Now that I have been in one place long enough to actually breathe again, and am still managing to ignore the shambling mounds all over the house, I need to get it together here. So, here’s a link to Jim’s obituary, which I snagged out of the Sault Evening Snooze. (And the dog’s name is “Alfie”, as in “Alfred”, not “Elfie”, sheesh! Pine martin slinkin’ down the back road? Bring it on! I’ll git it! Kee-reist. Elfie? Not!)
I have also placed a link to it in a permanent place on the left sidebar of this page which I will keep there as long as it seems right to do so, even after I get around to fixing up this ugly frog-infested site.
Jim had battled the hepatitis C virus for many many years, actually all of his life, although it wasn’t detected until 1991 (not sure if the year is accurate) and I don’t believe it even acquired a name until after he was diagnosed with it. It’s too long and complicated a story to tell here, it is not my story to tell and I know I would mangle the facts, so I won’t try. But I do know that no one who ever met him, even in the last weeks of his life, would have guessed that he had any health issues at all. He had an intense career as an automotive engineer, worked long hours right up to the end and had all kinds of other interests, as noted in the obit.

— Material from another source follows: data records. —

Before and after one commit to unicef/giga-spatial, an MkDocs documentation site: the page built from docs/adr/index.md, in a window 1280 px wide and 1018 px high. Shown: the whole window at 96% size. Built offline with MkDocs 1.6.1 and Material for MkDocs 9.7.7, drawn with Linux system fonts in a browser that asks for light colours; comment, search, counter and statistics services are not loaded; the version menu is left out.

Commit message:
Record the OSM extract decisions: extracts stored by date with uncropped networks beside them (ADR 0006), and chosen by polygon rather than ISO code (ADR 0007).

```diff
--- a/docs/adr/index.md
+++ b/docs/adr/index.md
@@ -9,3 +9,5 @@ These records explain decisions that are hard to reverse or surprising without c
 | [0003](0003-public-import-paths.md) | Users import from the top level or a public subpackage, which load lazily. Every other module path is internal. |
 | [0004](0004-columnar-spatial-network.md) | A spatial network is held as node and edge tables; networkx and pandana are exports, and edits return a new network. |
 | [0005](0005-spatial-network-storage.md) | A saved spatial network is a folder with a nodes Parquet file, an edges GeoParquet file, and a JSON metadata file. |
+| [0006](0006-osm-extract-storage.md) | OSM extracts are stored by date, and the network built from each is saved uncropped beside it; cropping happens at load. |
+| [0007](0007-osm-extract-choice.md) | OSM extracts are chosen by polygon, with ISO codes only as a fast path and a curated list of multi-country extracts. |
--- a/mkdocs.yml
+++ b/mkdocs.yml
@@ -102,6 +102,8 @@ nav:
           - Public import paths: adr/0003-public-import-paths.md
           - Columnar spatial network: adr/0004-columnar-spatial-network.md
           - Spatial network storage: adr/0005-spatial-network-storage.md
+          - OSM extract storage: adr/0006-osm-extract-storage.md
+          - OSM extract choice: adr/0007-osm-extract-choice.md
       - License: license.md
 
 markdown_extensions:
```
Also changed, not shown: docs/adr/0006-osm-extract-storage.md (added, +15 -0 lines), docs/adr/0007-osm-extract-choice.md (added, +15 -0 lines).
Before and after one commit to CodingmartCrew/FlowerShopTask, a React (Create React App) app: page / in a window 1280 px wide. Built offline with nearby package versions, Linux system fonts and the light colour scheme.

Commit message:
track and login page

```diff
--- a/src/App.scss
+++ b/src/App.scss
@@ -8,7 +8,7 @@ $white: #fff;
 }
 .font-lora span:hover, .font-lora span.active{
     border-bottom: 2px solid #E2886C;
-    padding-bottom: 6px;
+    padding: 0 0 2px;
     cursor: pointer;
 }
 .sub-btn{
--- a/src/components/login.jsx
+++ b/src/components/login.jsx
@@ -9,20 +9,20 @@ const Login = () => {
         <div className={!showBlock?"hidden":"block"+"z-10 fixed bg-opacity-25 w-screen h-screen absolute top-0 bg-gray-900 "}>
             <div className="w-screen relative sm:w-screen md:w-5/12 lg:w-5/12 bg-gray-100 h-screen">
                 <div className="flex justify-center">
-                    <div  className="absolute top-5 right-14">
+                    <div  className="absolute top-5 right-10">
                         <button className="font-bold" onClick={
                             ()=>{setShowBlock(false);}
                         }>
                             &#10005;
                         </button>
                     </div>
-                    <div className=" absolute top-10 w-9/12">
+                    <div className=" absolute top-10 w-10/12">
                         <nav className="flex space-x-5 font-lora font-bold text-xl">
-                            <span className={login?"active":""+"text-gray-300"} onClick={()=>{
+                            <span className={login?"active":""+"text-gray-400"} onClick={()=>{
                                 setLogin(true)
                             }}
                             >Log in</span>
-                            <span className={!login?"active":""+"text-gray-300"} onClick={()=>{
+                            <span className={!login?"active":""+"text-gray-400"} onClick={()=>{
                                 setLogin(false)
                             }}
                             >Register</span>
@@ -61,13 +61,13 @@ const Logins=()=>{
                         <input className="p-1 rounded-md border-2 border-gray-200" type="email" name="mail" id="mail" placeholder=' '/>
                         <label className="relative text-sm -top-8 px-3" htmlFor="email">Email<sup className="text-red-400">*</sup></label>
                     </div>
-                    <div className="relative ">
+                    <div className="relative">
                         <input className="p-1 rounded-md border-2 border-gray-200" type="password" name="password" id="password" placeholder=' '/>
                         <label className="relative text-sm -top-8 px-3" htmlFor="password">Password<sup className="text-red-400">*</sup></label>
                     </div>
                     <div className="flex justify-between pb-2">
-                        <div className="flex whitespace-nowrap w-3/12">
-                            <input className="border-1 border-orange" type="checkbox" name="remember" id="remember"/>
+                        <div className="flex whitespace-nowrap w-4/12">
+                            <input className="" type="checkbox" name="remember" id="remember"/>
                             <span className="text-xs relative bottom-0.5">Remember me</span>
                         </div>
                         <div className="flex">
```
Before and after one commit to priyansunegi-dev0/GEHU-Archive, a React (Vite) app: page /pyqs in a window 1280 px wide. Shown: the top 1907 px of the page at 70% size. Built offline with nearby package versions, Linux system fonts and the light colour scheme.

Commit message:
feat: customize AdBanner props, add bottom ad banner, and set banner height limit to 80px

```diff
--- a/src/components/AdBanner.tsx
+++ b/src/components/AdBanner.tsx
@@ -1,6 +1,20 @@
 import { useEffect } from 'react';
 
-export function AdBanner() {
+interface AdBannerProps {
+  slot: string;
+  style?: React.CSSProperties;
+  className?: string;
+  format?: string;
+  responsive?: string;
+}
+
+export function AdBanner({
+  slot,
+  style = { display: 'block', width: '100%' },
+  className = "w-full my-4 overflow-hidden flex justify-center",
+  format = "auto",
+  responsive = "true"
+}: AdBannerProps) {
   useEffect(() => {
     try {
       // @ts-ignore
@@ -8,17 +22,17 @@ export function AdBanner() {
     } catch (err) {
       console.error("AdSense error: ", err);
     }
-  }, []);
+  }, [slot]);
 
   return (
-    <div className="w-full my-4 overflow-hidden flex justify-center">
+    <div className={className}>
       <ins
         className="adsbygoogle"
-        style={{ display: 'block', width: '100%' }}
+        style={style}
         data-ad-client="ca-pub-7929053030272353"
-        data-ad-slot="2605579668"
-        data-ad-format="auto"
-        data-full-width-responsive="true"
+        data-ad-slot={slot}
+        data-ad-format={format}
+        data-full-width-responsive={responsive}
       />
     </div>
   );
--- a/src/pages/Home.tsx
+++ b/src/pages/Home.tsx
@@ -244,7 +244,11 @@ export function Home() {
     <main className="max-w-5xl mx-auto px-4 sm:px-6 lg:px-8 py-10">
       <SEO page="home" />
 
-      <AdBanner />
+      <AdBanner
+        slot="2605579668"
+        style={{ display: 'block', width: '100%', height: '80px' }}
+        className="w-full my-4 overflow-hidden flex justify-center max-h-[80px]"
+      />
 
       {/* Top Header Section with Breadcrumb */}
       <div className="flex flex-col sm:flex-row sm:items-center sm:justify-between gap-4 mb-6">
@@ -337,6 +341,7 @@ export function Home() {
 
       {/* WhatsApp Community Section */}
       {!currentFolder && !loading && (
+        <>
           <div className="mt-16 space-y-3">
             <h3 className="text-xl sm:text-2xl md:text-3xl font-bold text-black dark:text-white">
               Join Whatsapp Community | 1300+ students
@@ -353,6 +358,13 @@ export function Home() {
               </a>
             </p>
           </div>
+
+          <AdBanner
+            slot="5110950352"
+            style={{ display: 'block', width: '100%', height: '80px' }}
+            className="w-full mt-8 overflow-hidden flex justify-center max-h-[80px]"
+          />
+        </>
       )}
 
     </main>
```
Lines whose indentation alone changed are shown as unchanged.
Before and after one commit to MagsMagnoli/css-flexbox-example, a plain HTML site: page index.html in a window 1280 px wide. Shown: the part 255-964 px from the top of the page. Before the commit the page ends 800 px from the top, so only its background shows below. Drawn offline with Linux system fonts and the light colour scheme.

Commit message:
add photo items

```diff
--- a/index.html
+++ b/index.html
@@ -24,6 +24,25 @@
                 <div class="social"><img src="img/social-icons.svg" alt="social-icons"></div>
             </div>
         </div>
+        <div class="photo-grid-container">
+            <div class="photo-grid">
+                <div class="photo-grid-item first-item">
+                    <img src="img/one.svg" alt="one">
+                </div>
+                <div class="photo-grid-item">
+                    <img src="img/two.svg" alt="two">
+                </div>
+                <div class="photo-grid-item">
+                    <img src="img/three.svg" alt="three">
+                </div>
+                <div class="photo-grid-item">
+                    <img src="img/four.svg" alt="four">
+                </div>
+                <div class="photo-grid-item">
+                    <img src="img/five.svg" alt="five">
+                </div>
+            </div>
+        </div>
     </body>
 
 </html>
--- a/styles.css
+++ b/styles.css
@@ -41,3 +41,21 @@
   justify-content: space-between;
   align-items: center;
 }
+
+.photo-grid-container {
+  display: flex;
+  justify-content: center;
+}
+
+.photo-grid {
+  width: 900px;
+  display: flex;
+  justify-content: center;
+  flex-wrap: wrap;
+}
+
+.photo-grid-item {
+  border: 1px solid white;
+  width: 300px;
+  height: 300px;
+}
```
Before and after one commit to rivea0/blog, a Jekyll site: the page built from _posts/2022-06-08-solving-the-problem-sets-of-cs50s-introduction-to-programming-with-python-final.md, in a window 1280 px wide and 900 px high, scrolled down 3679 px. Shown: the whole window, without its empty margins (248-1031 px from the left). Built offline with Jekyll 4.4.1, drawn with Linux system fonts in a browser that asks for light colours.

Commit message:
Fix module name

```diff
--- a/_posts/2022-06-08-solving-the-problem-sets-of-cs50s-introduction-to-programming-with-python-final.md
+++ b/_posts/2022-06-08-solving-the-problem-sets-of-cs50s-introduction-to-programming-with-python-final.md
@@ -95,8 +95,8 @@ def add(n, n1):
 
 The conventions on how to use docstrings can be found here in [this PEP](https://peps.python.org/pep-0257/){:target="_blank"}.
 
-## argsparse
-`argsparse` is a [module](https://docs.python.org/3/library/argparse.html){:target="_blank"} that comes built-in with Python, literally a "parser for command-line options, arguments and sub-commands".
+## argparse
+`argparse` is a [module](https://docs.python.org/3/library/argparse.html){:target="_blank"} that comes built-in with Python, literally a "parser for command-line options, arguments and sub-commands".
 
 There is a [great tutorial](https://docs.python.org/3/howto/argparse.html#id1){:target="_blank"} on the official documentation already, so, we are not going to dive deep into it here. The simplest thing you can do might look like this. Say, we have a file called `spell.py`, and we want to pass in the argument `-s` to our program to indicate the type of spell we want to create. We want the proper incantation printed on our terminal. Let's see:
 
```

He was very ill the last few days of his life but he managed to completely bamboozle his family into thinking it was just “the flu” and I was blissfully oblivious about it all until the day before he died. That was a Sunday and we had arrived in A2 after a nice hot POC ride down from Houghton Lake and I was pretty darn cranky about the A/C (or lack thereof) in that car. I read an email from Karen that Jim was sick. I wrote some lame reply and started doing something in the kitchen and then I did a big double-take! “Rough” breathing??? Wha? I called up there and I guess The Commander also called and *ordered* him to go to the ER and the next I heard, Karen and Janet were following an ambulance with Val staying behind with the dogs (or working? kee-reist I can’t remember!). It was a hot and restless night around here and I spent the next morning putzing around Ann Arbor doing just about the most lame and random errands possibly imaginable. But I did somehow have the presence of mind to put gas in my car. Therefore, when Karen called me at 11 or so that morning, I just got in and left. But since Froggy put up such a big fuss about going with me, I got a half-mile down the road and realized I had him but not my purse, so I had to turn around and go back to get it!
When Karen had visited Jim early that morning, he was initially able to respond to stories about the dogs’ antics but by the time she left he had slipped into unconsciousness. By the time I arrived at Grand Blanc, the hospital had called to say he had taken a turn for the worse. I won’t even try to document the afternoon. Karen is *much* more knowledgeable about all of that. It was a blur to me. I felt my job was to function as a bumbly sort of “sweep,” just being there to do whatever was needed. I do not know whether he was aware of our presence at that point or not. They were still working on him pretty hard and there was quite a bit of waiting and we all made phone calls, etc. And then we were told he was going and we scrambled to get everyone back into his room and he slipped away. We were there for a while afterward and then we walked out to the parking lot, Karen got in her car, I got in mine, I blew a master salute and then, we just drove off into the steamy hot late afternoon haze. “What happened this afternoon?” “What did we just do?” I couldn’t make sense of it. And that is all for now. There has been a lot going on since then but that’s the end of a chapter.